A new study conducted by Plymouth University and UK Safer Internet Centre supported by the NSPCC, reveals new concerns and trends in 'sexting' amongst teenagers.
The qualitative study engaged with 120 13-14 year olds and 30 10-11 year olds and concluded that:
- Sexting is considered almost routine for many 13-14 year olds.
- Young people are unwilling to turn to adults for help due to fear of being judged.
- Young people think that issues around sexualised online content (both pornography and self-generated content) should be discussed in school.
- Younger children (10-11 years olds) are still largely safe from exposure to sexualised content.
David Wright, Director of UK Safer Internet Centre (SWGfL), said: "Technology and the internet offer amazing opportunities but in some aspects have contrasting issues and threats; issues that can have devastating consequences, especially for our children and young people.
"Whilst illustrating the latest attitudes amongst children, the study also has some clear messages for schools; that children want the opportunity to discuss these subjects but at the same time wouldn't report an issue to their teacher. Clearly there is much work to do, although the UK Safer Internet Centres new sexting resources (October 2012) for schools and children can help inform and support in such situations."
Jon Brown, sexual abuse lead at the NSPCC, said: "We are starting to see the regular and normalised consumption of hardcore pornography among young people and this has led to the sharing of explicit self-generated sexual imagery.
"Good quality sex education is absolutely critical. It needs to be age-appropriate, but if we are to be able to help young people navigate their way through these pressures, it also needs to start in primary school. We need to teach young people about respecting themselves and respecting each other.

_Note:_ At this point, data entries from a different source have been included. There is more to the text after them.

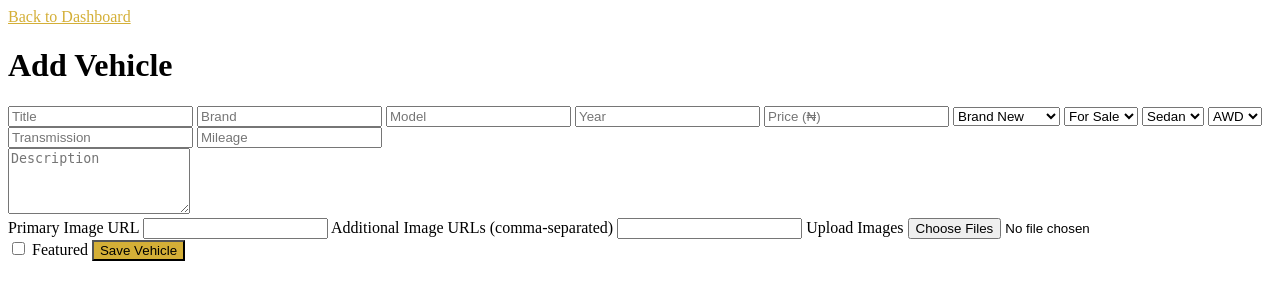
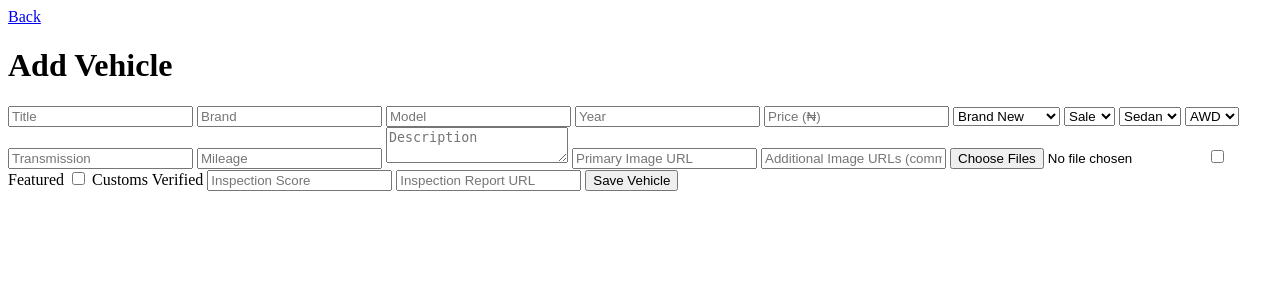
Before and after one commit to joboyfx5-lang/Car-website-, a Flask app: template templates/admin_new.html in a window 1280 px wide. Shown: the top 300 px of the page. Run offline with Flask 3, Linux system fonts and the light colour scheme; the template is opened without the code that fills it, so the values that code supplies are empty.

Commit message:
Update admin_new.html

```diff
--- a/templates/admin_new.html
+++ b/templates/admin_new.html
@@ -1,63 +1,49 @@
 {% extends "base.html" %}
 {% block title %}Add Vehicle - AUTOSAT{% endblock %}
-
 {% block content %}
-<nav class="bg-[#0B0C10]/80 border-b border-white/10 p-4">
-    <a href="/admin/dashboard" class="text-gold">Back to Dashboard</a>
-</nav>
-
-<div class="max-w-3xl mx-auto px-4 py-8">
-    <h1 class="text-2xl font-bold mb-6">Add Vehicle</h1>
-
-    <form method="POST" enctype="multipart/form-data" class="space-y-4">
-        <div class="grid grid-cols-1 md:grid-cols-2 gap-4">
-            <input type="text" name="title" placeholder="Title" required class="bg-white/5 border border-white/10 rounded-lg px-4 py-2 text-white">
-            <input type="text" name="brand" placeholder="Brand" required class="bg-white/5 border border-white/10 rounded-lg px-4 py-2 text-white">
-            <input type="text" name="model" placeholder="Model" required class="bg-white/5 border border-white/10 rounded-lg px-4 py-2 text-white">
-            <input type="number" name="year" placeholder="Year" required class="bg-white/5 border border-white/10 rounded-lg px-4 py-2 text-white">
-            <input type="number" name="price" placeholder="Price (₦)" required class="bg-white/5 border border-white/10 rounded-lg px-4 py-2 text-white">
-            <select name="condition" required class="bg-white/5 border border-white/10 rounded-lg px-4 py-2 text-black">
-                <option value="Brand New">Brand New</option>
-                <option value="Tokunbo">Tokunbo</option>
-                <option value="Nigerian Used">Nigerian Used</option>
-            </select>
-            <select name="listing_type" required class="bg-white/5 border border-white/10 rounded-lg px-4 py-2 text-black">
-                <option value="Sale">For Sale</option>
-                <option value="Rent">For Rent</option>
-            </select>
-            <select name="body_style" class="bg-white/5 border border-white/10 rounded-lg px-4 py-2 text-black">
-                <option value="Sedan">Sedan</option>
-                <option value="SUV">SUV</option>
-                <option value="Coupe">Coupe</option>
-            </select>
-            <select name="drive_type" class="bg-white/5 border border-white/10 rounded-lg px-4 py-2 text-black">
-                <option value="AWD">AWD</option>
-                <option value="RWD">RWD</option>
-                <option value="FWD">FWD</option>
-            </select>
-            <input type="text" name="transmission" placeholder="Transmission" class="bg-white/5 border border-white/10 rounded-lg px-4 py-2 text-white">
-            <input type="text" name="mileage" placeholder="Mileage" class="bg-white/5 border border-white/10 rounded-lg px-4 py-2 text-white">
-        </div>
-
-        <textarea name="description" placeholder="Description" rows="4" class="w-full bg-white/5 border border-white/10 rounded-lg px-4 py-2 text-white"></textarea>
-
-        <div class="space-y-2">
-            <label class="block text-sm text-gray-400">Primary Image URL</label>
-            <input type="text" name="primary_image_url" class="w-full bg-white/5 border border-white/10 rounded-lg px-4 py-2 text-white">
-
-            <label class="block text-sm text-gray-400">Additional Image URLs (comma-separated)</label>
-            <input type="text" name="image_urls" class="w-full bg-white/5 border border-white/10 rounded-lg px-4 py-2 text-white">
-
-            <label class="block text-sm text-gray-400">Upload Images</label>
-            <input type="file" name="images" multiple class="w-full bg-white/5 border border-white/10 rounded-lg px-4 py-2 text-white">
-        </div>
-
-        <label class="flex items-center space-x-2">
-            <input type="checkbox" name="featured" class="bg-white/5 border border-white/10 rounded">
-            <span>Featured</span>
-        </label>
-
-        <button class="w-full bg-gold text-black font-bold py-3 rounded-lg">Save Vehicle</button>
+<header class="admin-header">
+    <div class="container">
+        <a href="/admin/dashboard">Back</a>
+        <h1>Add Vehicle</h1>
+    </div>
+</header>
+<div class="admin-form container">
+    <form method="POST" enctype="multipart/form-data">
+        <input type="text" name="title" placeholder="Title" required>
+        <input type="text" name="brand" placeholder="Brand" required>
+        <input type="text" name="model" placeholder="Model" required>
+        <input type="number" name="year" placeholder="Year" required>
+        <input type="number" name="price" placeholder="Price (₦)" required>
+        <select name="condition" required>
+            <option>Brand New</option>
+            <option>Tokunbo</option>
+            <option>Nigerian Used</option>
+        </select>
+        <select name="listing_type" required>
+            <option>Sale</option>
+            <option>Rent</option>
+        </select>
+        <select name="body_style">
+            <option>Sedan</option>
+            <option>SUV</option>
+            <option>Coupe</option>
+        </select>
+        <select name="drive_type">
+            <option>AWD</option>
+            <option>RWD</option>
+            <option>FWD</option>
+        </select>
+        <input type="text" name="transmission" placeholder="Transmission">
+        <input type="text" name="mileage" placeholder="Mileage">
+        <textarea name="description" placeholder="Description"></textarea>
+        <input type="text" name="primary_image_url" placeholder="Primary Image URL">
+        <input type="text" name="image_urls" placeholder="Additional Image URLs (comma separated)">
+        <input type="file" name="images" multiple>
+        <label><input type="checkbox" name="featured"> Featured</label>
+        <label><input type="checkbox" name="customs_verified"> Customs Verified</label>
+        <input type="number" name="inspection_score" placeholder="Inspection Score">
+        <input type="text" name="inspection_report_url" placeholder="Inspection Report URL">
+        <button type="submit">Save Vehicle</button>
     </form>
 </div>
 {% endblock %}
```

"Parents should not be afraid of talking to young people about this issue. And young people who feel they can't approach a trusted adult can call ChildLine for advice and support."
Provided by University of Plymouth